I had an interesting conversation with a colleague recently who has expressing disdain for her adult students. I use the term ‘adult’ loosely, as they are mostly college kids with no hobbies or lives outside of study, and teaching them can be a bit of a chore. They expect you to do all the work, have strange ideas about what they need to learn and how best to learn it, and seem to have nothing to talk about whatsoever other than the same old crap about how many people are in your family or what your favourite movie is.
I can’t blame her for being a little worn-down by all this. She works hard to prepare for her classes, tries to engage the students, and generally does what is expected but doesn’t get much back from the students. So I tried to cheer her up by telling her a little story about the day my life changed.
It had been a long day, lots of driving in the cold rain, lots of unenthusiastic high school kids to teach, disagreements with admin about what we should be doing, all the usual garbage that can really drag you down. I arrived for my evening class with no time to spare and was dreading the evening encounter with a bunch of apathetic brain-dead kids who expected me to have enough personality for everyone.
I stopped at the door and took a moment to compose myself. I was aware that it was going to be a bad class because I personally was not in a good state to do my job properly - which was to manage that group of people so that their expectations were adjusted appropriately so that they could be met. (This was a lesson I was learning from my old mate Tom Hill, who made a big deal about teaching being a process rather than an emotional journey.) So I mentally girded my loins, focused on what I had to do, and “put the face on” - my happy smiley teacher face that exuded the illusion that I didn’t care that I had heard the same crap a hundred times before. I didn’t care what the students said, I was going to enjoy the bloody class if it killed me. And so were they.
Three and a bit hours later, walking down the street I realised that I was a) pleasantly tired, and b) whistling. I was totally relaxed and happy with my lot in the world. I had put a lot of energy into the class, and somehow got an awful lot back. My tiredness was the feeling you get when you’ve done a fair day’s work for a fair wage, not the weariness that had been afflicting me of late. I realised that by putting my own feelings to one side and focusing on the job at hand, I had become the happy smiling teacher in real life. I slept better that night than I had done for a while and woke up feeling a lot more enthusiastic about the world.
Since then I have (by and large) been a lot more positive about my students, and learned to like them for their cooky nerdish ways and little puppy-dog eyes. I’ve also graduated into more challenging teaching, in that I have a lot of older students with different attitudes and experiences to share, which make the job more varied and fun. I’ve had to shift my expectations, but if anything I’ve become firmer in my agenda with regard to teaching. I’m more focused on the students’ problems than on my own, which makes me more successful and more popular as well as making my problems go away.

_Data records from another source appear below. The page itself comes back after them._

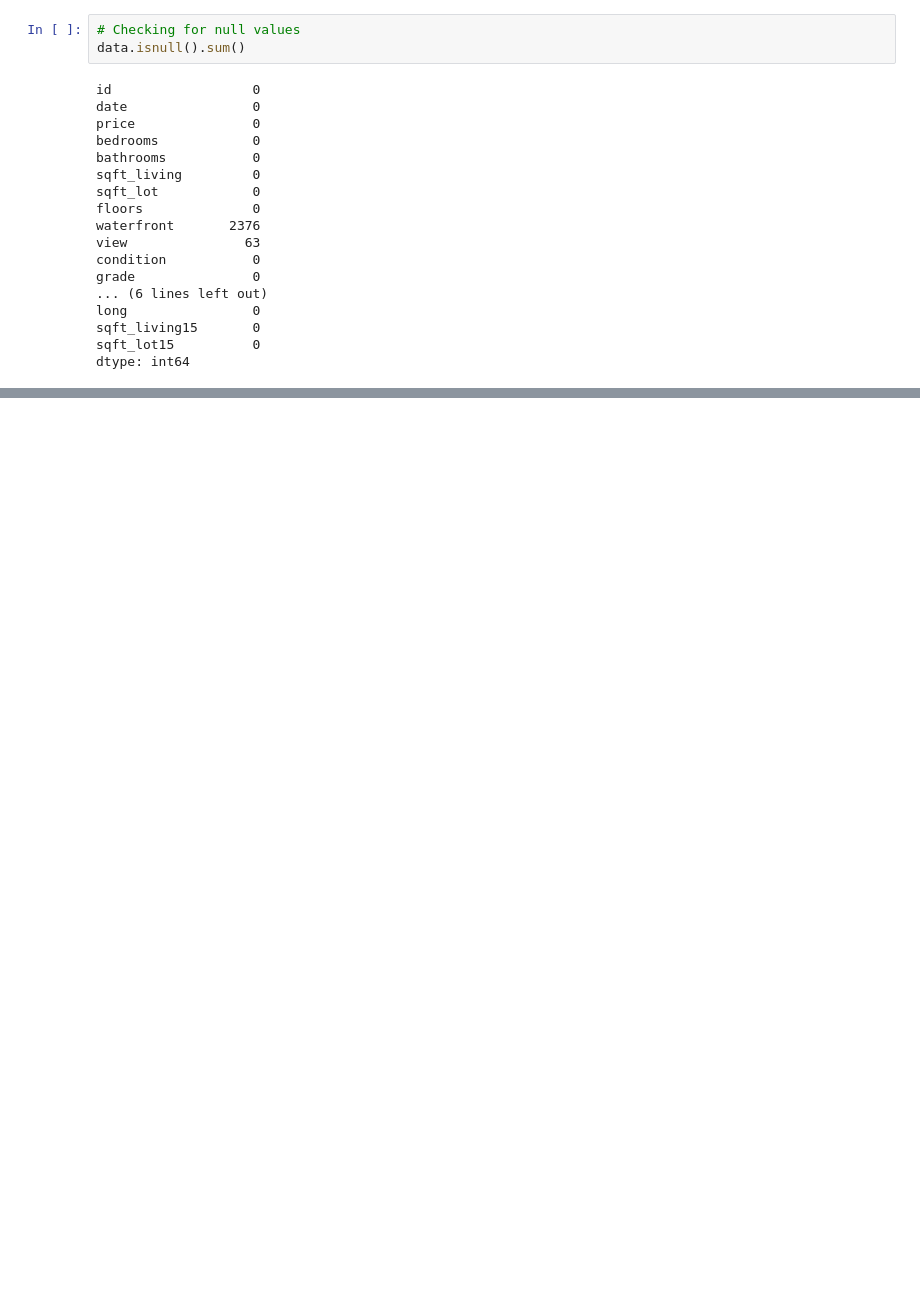
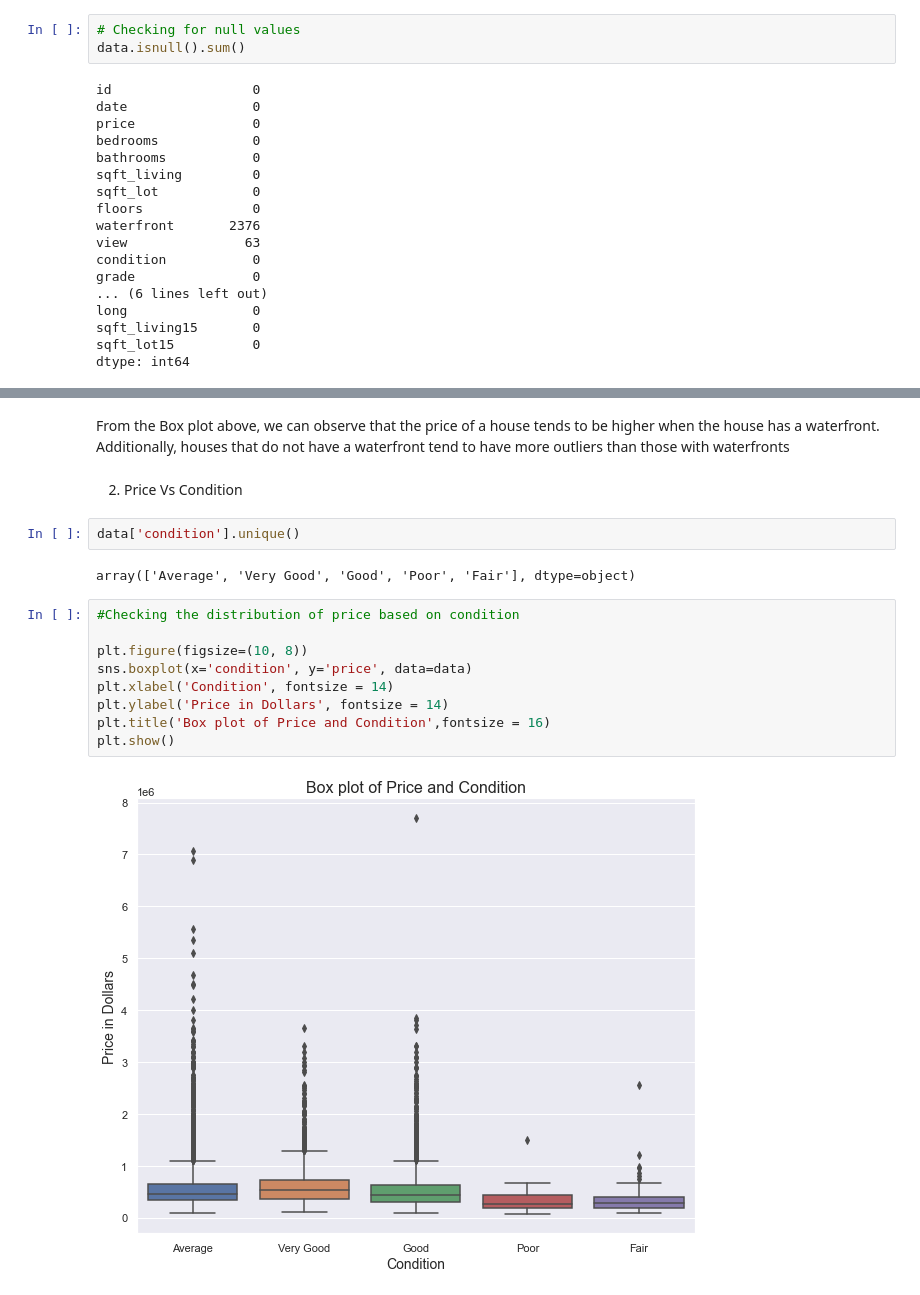
Before and after one commit to Sammywarah/dsc-phase-2-project-v2-3, a Jupyter notebook: student.ipynb, the cells around one changed output, grey strips where cells are left out. Cells and saved outputs as stored; diff of their text form; blank space fills up the shorter version.

```diff
--- a/student.ipynb
+++ b/student.ipynb
@@ -726,0 +305,19 @@ The model achieved a training R-squared score of approximately 0.65 and a testin
+# %% [markdown]
+From the Box plot above, we can observe that the price of a house tends to be higher when the house has a waterfront. Additionally, houses that do not have a waterfront tend to have more outliers than those with waterfronts
+# %% [markdown]
+2. Price Vs Condition
+# %%
+data['condition'].unique()
+# %% [output]
+array(['Average', 'Very Good', 'Good', 'Poor', 'Fair'], dtype=object)
+# %%
+#Checking the distribution of price based on condition
+
+plt.figure(figsize=(10, 8))
+sns.boxplot(x='condition', y='price', data=data)
+plt.xlabel('Condition', fontsize = 14)
+plt.ylabel('Price in Dollars', fontsize = 14)
+plt.title('Box plot of Price and Condition',fontsize = 16)
+plt.show()
+# %% [output]
+[figure, added]
```
Also changed, not shown: parts of 145 cells of this notebook, 4 other files.
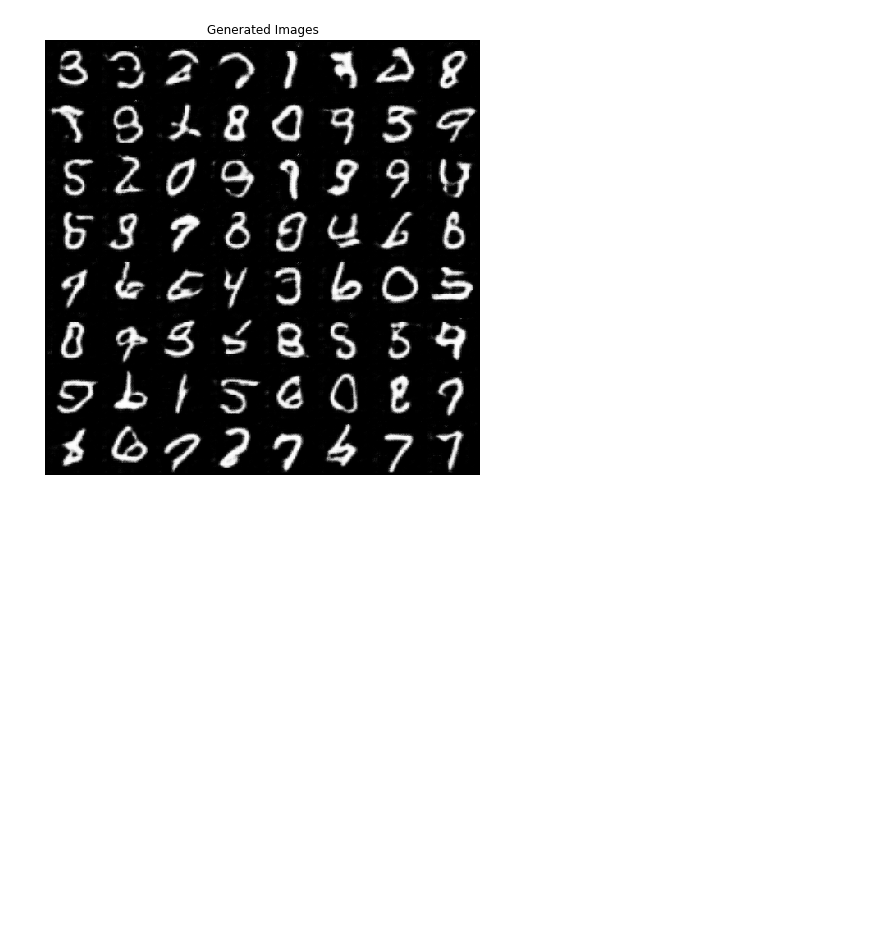
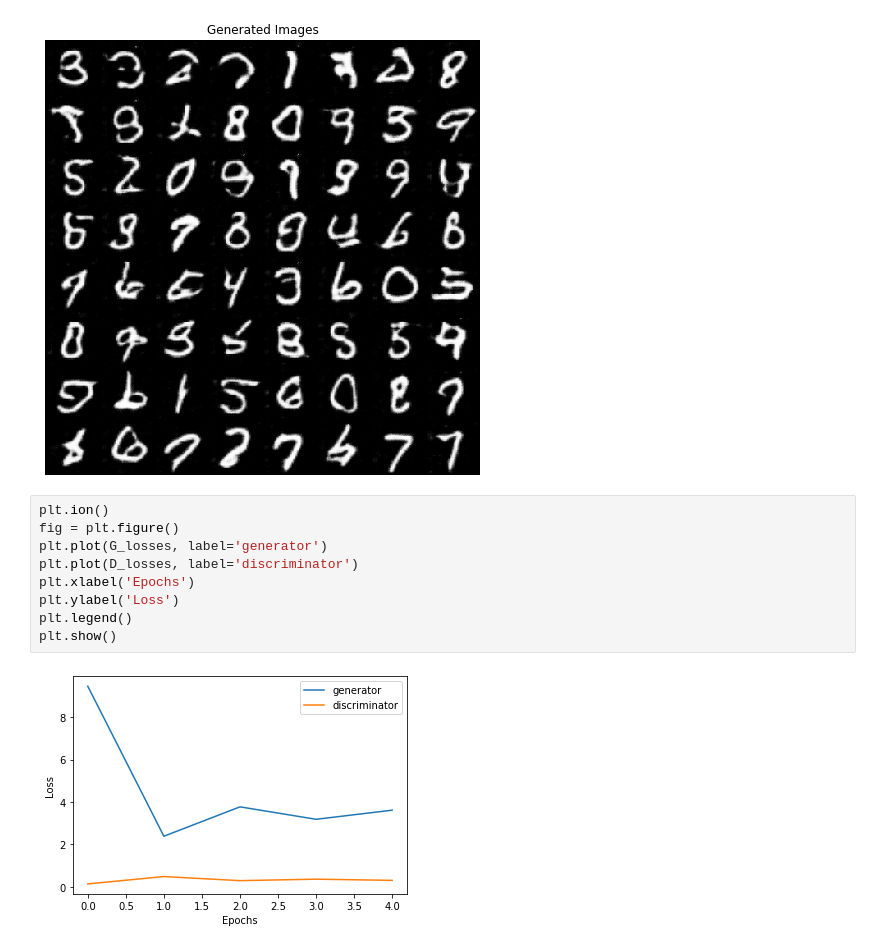
Before and after one commit to shivammehta007/NLPResearch, a Jupyter notebook: Tutorials/Generative Models/GAN.ipynb, the cells around one changed output. Saved outputs shown, nothing was run; the diff lists cells and outputs as text; blank space fills up the shorter version.

Commit message:
Forgot to add plots

```diff
--- a/Tutorials/Generative Models/GAN.ipynb
+++ b/Tutorials/Generative Models/GAN.ipynb
@@ -382,3 +382,14 @@ with torch.no_grad():
     plt.show()
 # %% [output]
 [figure]
+# %%
+plt.ion()
+fig = plt.figure()
+plt.plot(G_losses, label='generator')
+plt.plot(D_losses, label='discriminator')
+plt.xlabel('Epochs')
+plt.ylabel('Loss')
+plt.legend()
+plt.show()
+# %% [output]
+[figure, added]
```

In short, charging into the classroom determined to enjoy it means that you do enjoy it. Life is what you make it, only more so.
Anyway, my whineybutt colleague looked at me in astonishment when I told her this and then asked me what drugs I was taking. Is it really so hard to understand?